What is man's place in the universe? What's the meaning of life? Are our lives and actions predetermined or do we have free will? Is there a God? Can we artificially create a being conscious of its own existence, i.e., alive? Is is total hubris for a director to think he can address those question via some moving pictures on celluloid?
Viewers can ask any of these questions of 2001: A Space Odyssey, and the film will answer, "Good questions." 2001 explores these ideas, but it doesn't seek to answer them in a coherent philosophical or scientific way. The meaning of its imagery and symbols become what the viewers bring to the film as much as what's in the film itself.)
Clarke and Kubrick created this film when computer technology was in a pretty primitive stage, but scientists and philosophers were beginning to think about the implication of super-intelligent machines. Those questions are on the minds of all A.I. scientists now. Will a computer ever pass the Turing test? Fortunately for humanity, some very smart folks are keeping track.
Questions About Life, Consciousness, Existence
How does 2001 portray the evolution from ape-man to space explorer? Does it imply that life has meaning?
Do you think HAL achieved consciousness and sentience? Was it ultimately a program designed to mimic these well? Why is this a critical question in the film?
Did aliens ultimately control the evolutionary path of humanity or did humanity have a choice in the matter?
Chew on This
The unseen extraterrestrials are portrayed as having godlike qualities in that they remain indefinable. But it's never suggested in the film that they're anything other than biological products of a different evolutionary path.

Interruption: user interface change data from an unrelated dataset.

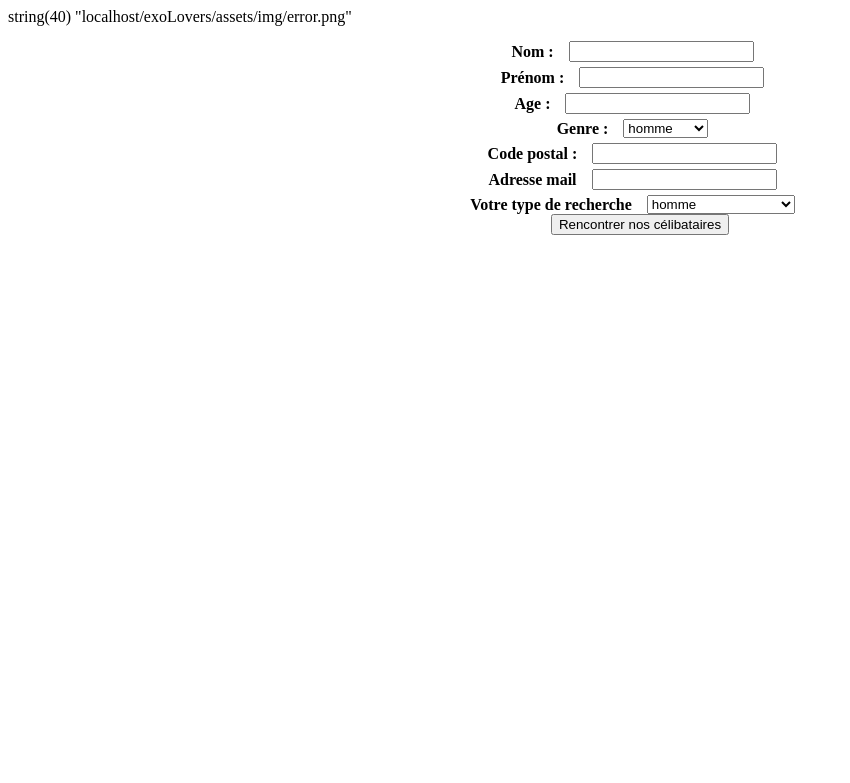
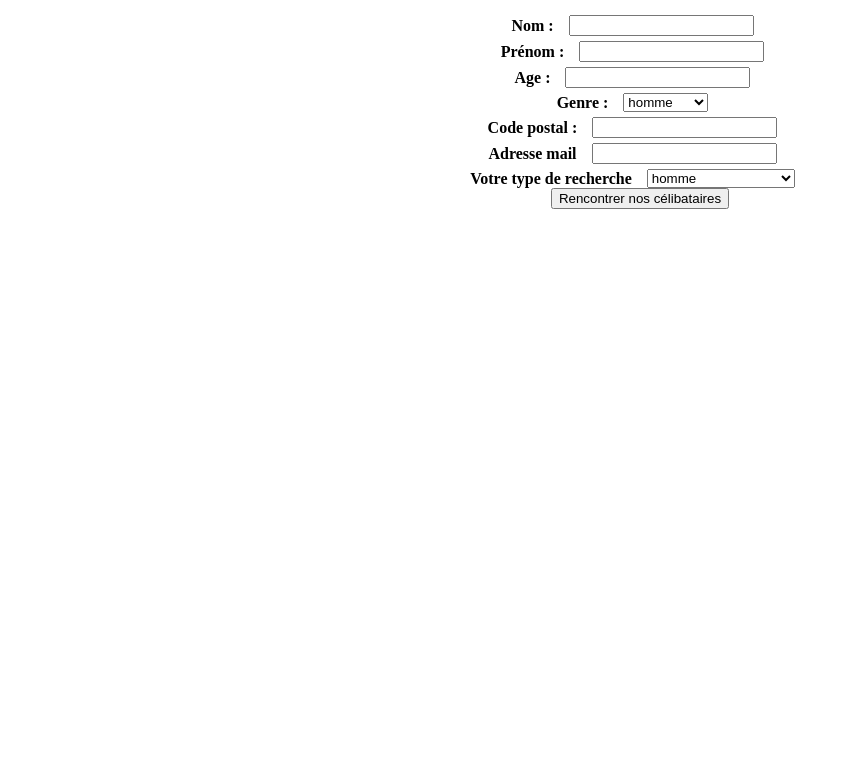
Before and after one commit to tetronitte/exoLovers, a PHP site: page / in a window 1280 px wide. Shown: the top 783 px of the page, without its empty margins (0-850 px from the left). Run offline with PHP 8.4, Linux system fonts and the light colour scheme.

Commit message:
debug chemin img

```diff
--- a/index.php
+++ b/index.php
@@ -5,11 +5,6 @@
     }
     else {
         session_start();
-        if(isset($_SESSION['errors'])) {
-            var_dump($_SESSION['errors']);
-        }
-        define('IMG_URL',$_SERVER['HTTP_HOST'].'/exoLovers/assets/img/error.png');
-        var_dump(IMG_URL);
     }
 
 
@@ -27,17 +22,17 @@
             <div class="row-form">
                 <label for="lastname">Nom :</label>
                 <input type="text" name="lastname"/>
-                <img src=<?php echo IMG_URL ?> alt="erreur sur le nom" title="Erreur sur le nom" width="30" height="30" <?php if(empty($_SESSION['errors']) || !in_array('E_LASTNAME_REGEX_FALSE',$_SESSION['errors'])) echo 'hidden' ?>>
+                <img src="assets/img/error.png" alt="erreur sur le nom" title="Erreur sur le nom" width="30" height="30" <?php if(empty($_SESSION['errors']) || !in_array('E_LASTNAME_REGEX_FALSE',$_SESSION['errors'])) echo 'hidden' ?>>
             </div>
             <div class="row-form">
                 <label for="firstname">Prénom :</label>
                 <input type="text" name="firstname"/>
-                <img src=<?php echo IMG_URL ?> alt="erreur sur le prénom" title="Erreur sur le prénom" width="30" height="30" <?php if(empty($_SESSION['errors']) || !in_array('E_FIRSTNAME_REGEX_FALSE',$_SESSION['errors'])) echo 'hidden' ?>>
+                <img src="assets/img/error.png" alt="erreur sur le prénom" title="Erreur sur le prénom" width="30" height="30" <?php if(empty($_SESSION['errors']) || !in_array('E_FIRSTNAME_REGEX_FALSE',$_SESSION['errors'])) echo 'hidden' ?>>
             </div>
             <div class="row-form">
                 <label for="age">Age :</label>
                 <input type="text" name="age"/>
-                <img src=<?php echo IMG_URL ?> alt="erreur sur l'age" title="Erreur sur l'age" width="30" height="30" <?php if(empty($_SESSION['errors']) || (!in_array('E_AGE_REGEX_FALSE',$_SESSION['errors']) && !in_array('E_AGE_YOUNGER',$_SESSION['errors']))) echo 'hidden' ?>>
+                <img src="assets/img/error.png" alt="erreur sur l'age" title="Erreur sur l'age" width="30" height="30" <?php if(empty($_SESSION['errors']) || (!in_array('E_AGE_REGEX_FALSE',$_SESSION['errors']) && !in_array('E_AGE_YOUNGER',$_SESSION['errors']))) echo 'hidden' ?>>
             </div>
             <div class="row-form">
                 <label for="gender">Genre :</label>
@@ -46,17 +41,17 @@
                     <option value="femme">femme</option>
                     <option value="androgyne">androgyne</option>
                 </select>
-                <img src=<?php echo IMG_URL ?> alt="erreur sur le genre" title="Erreur sur le genre" width="30" height="30" <?php if(empty($_SESSION['errors']) || !in_array('E_GENDER_NOT_EXIST',$_SESSION['errors'])) echo 'hidden' ?>>
+                <img src="assets/img/error.png" alt="erreur sur le genre" title="Erreur sur le genre" width="30" height="30" <?php if(empty($_SESSION['errors']) || !in_array('E_GENDER_NOT_EXIST',$_SESSION['errors'])) echo 'hidden' ?>>
             </div>
             <div class="row-form">
                 <label for="postal">Code postal :</label>
                 <input type="text" name="postal"/>
-                <img src=<?php echo IMG_URL ?> alt="erreur sur le code postal" title="Erreur sur le code postal" width="30" height="30" <?php if(empty($_SESSION['errors']) || !in_array('E_POSTAL_REGEX_FALSE',$_SESSION['errors'])) echo 'hidden' ?>>
+                <img src="assets/img/error.png" alt="erreur sur le code postal" title="Erreur sur le code postal" width="30" height="30" <?php if(empty($_SESSION['errors']) || !in_array('E_POSTAL_REGEX_FALSE',$_SESSION['errors'])) echo 'hidden' ?>>
             </div>
             <div class="row-form">
                 <label for="email">Adresse mail</label>
                 <input type="email" name="email"/>
-                <img src=<?php echo IMG_URL ?> alt="erreur sur l'email" title="Erreur sur l'email" width="30" height="30" <?php if(empty($_SESSION['errors']) || !in_array('E_EMAIL_REGEX_FALSE',$_SESSION['errors'])) echo 'hidden' ?>>
+                <img src="assets/img/error.png" alt="erreur sur l'email" title="Erreur sur l'email" width="30" height="30" <?php if(empty($_SESSION['errors']) || !in_array('E_EMAIL_REGEX_FALSE',$_SESSION['errors'])) echo 'hidden' ?>>
             </div>
             <div class="row-form">
                 <label for="type">Votre type de recherche</label>
@@ -68,7 +63,7 @@
                     <option value="femme">homme et androgyne </option>
                     <option value="androgyne">femme et androgyne</option>
                 </select>
-                <img src=<?php echo IMG_URL ?> alt="erreur sur le type de recherche" title="Erreur sur le type de recherche" width="30" height="30" <?php if(empty($_SESSION['errors']) || !in_array('E_TYPE_NOT_EXIST',$_SESSION['errors'])) echo 'hidden' ?>>
+                <img src="assets/img/error.png" alt="erreur sur le type de recherche" title="Erreur sur le type de recherche" width="30" height="30" <?php if(empty($_SESSION['errors']) || !in_array('E_TYPE_NOT_EXIST',$_SESSION['errors'])) echo 'hidden' ?>>
             </div>
             <button type="submit">Rencontrer nos célibataires</button>
         </form>
```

The film suggests that if machines ever achieve true consciousness, it's bad news for humanity.